(PROBLEM DETAILS):
Go through the records and restate them word for word, omitting images.

=== DATASET EXTRACT ===

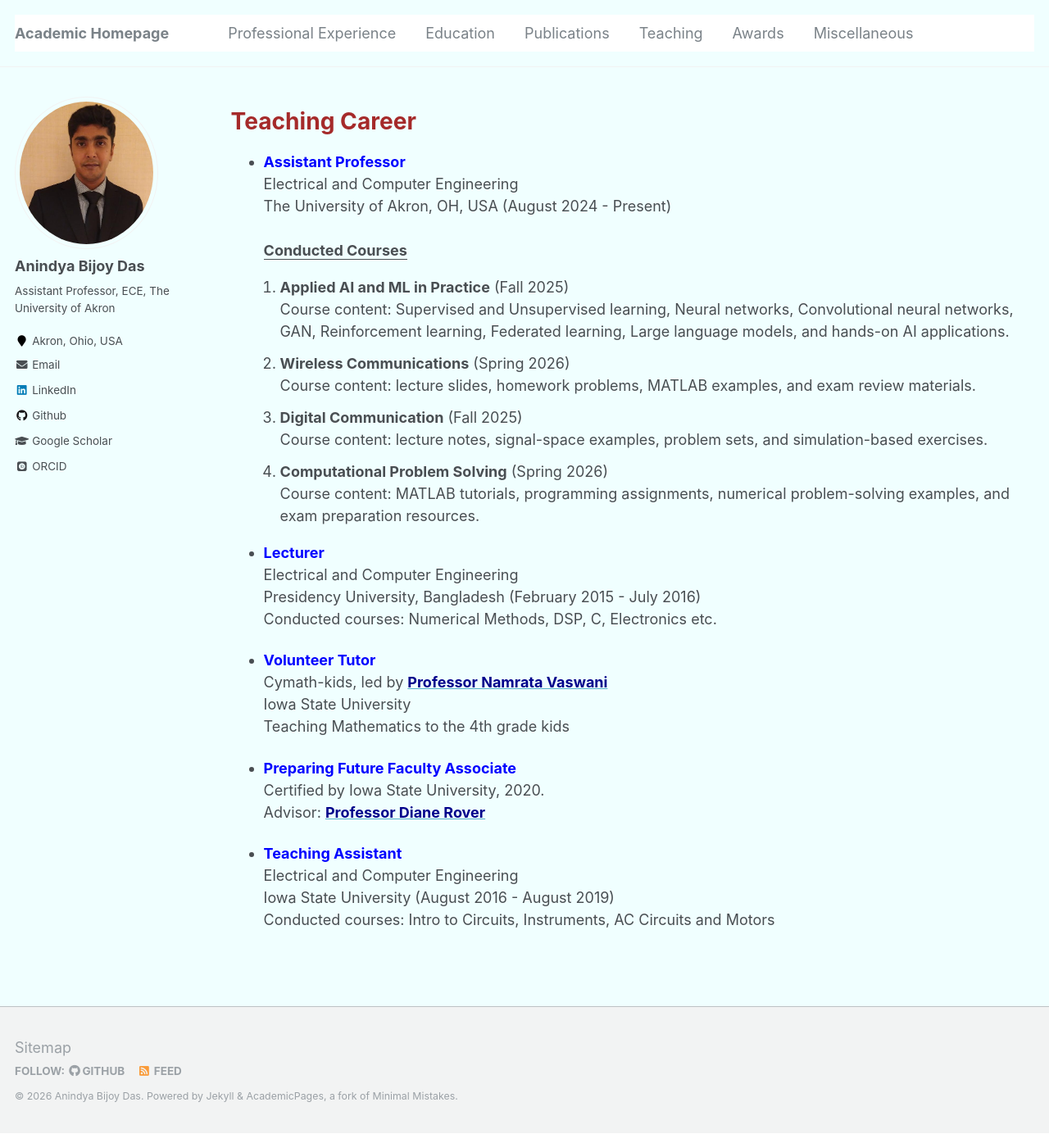
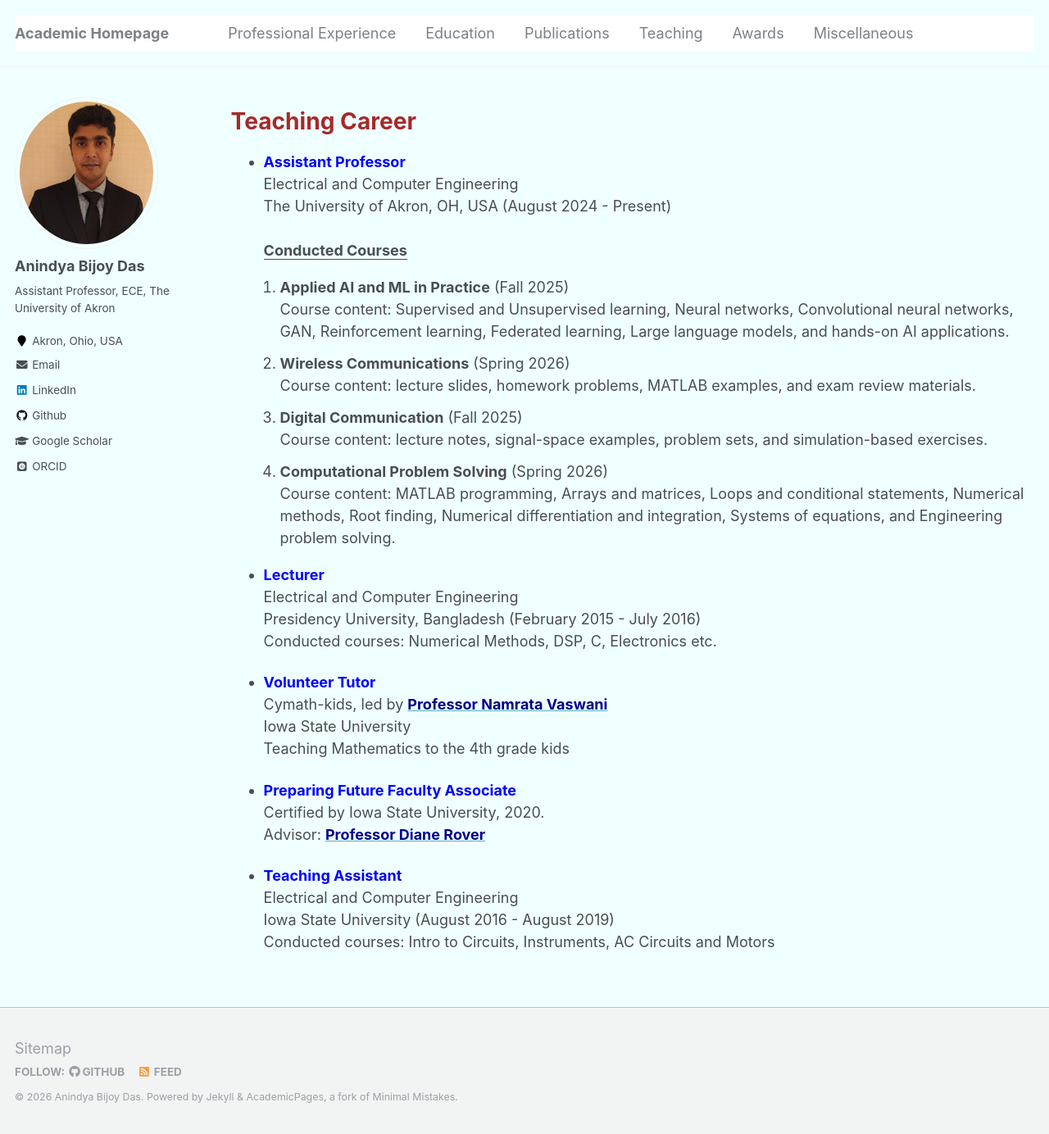
Before and after one commit to anindyabijoydas/portfolio, a Jekyll site: the page built from _pages/teaching.md, in a window 1280 px wide and 1384 px high. Shown: the whole window at 82% size. Built offline with Jekyll 4.4.1, drawn with Linux system fonts in a browser that asks for light colours; some web fonts are replaced.

Commit message:
Update teaching.md

```diff
--- a/_pages/teaching.md
+++ b/_pages/teaching.md
@@ -37,7 +37,7 @@ redirect_from:
 
   <li style="margin-bottom: 12px;">
     <strong>Computational Problem Solving</strong> (Spring 2026) <br/>
-    Course content: MATLAB tutorials, programming assignments, numerical problem-solving examples, and exam preparation resources.
+    Course content: MATLAB programming, Arrays and matrices, Loops and conditional statements, Numerical methods, Root finding, Numerical differentiation and integration, Systems of equations, and Engineering problem solving.
   </li>
 </ol>
 
```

===

(WRITTEN SOLUTION):
Before and after one commit to anindyabijoydas/portfolio, a Jekyll site: the page built from _pages/teaching.md, in a window 1280 px wide and 1384 px high. Shown: the whole window at 82% size. Built offline with Jekyll 4.4.1, drawn with Linux system fonts in a browser that asks for light colours; some web fonts are replaced.

Commit message:
Update teaching.md

```diff
--- a/_pages/teaching.md
+++ b/_pages/teaching.md
@@ -37,7 +37,7 @@ redirect_from:
 
   <li style="margin-bottom: 12px;">
     <strong>Computational Problem Solving</strong> (Spring 2026) <br/>
-    Course content: MATLAB tutorials, programming assignments, numerical problem-solving examples, and exam preparation resources.
+    Course content: MATLAB programming, Arrays and matrices, Loops and conditional statements, Numerical methods, Root finding, Numerical differentiation and integration, Systems of equations, and Engineering problem solving.
   </li>
 </ol>
 
```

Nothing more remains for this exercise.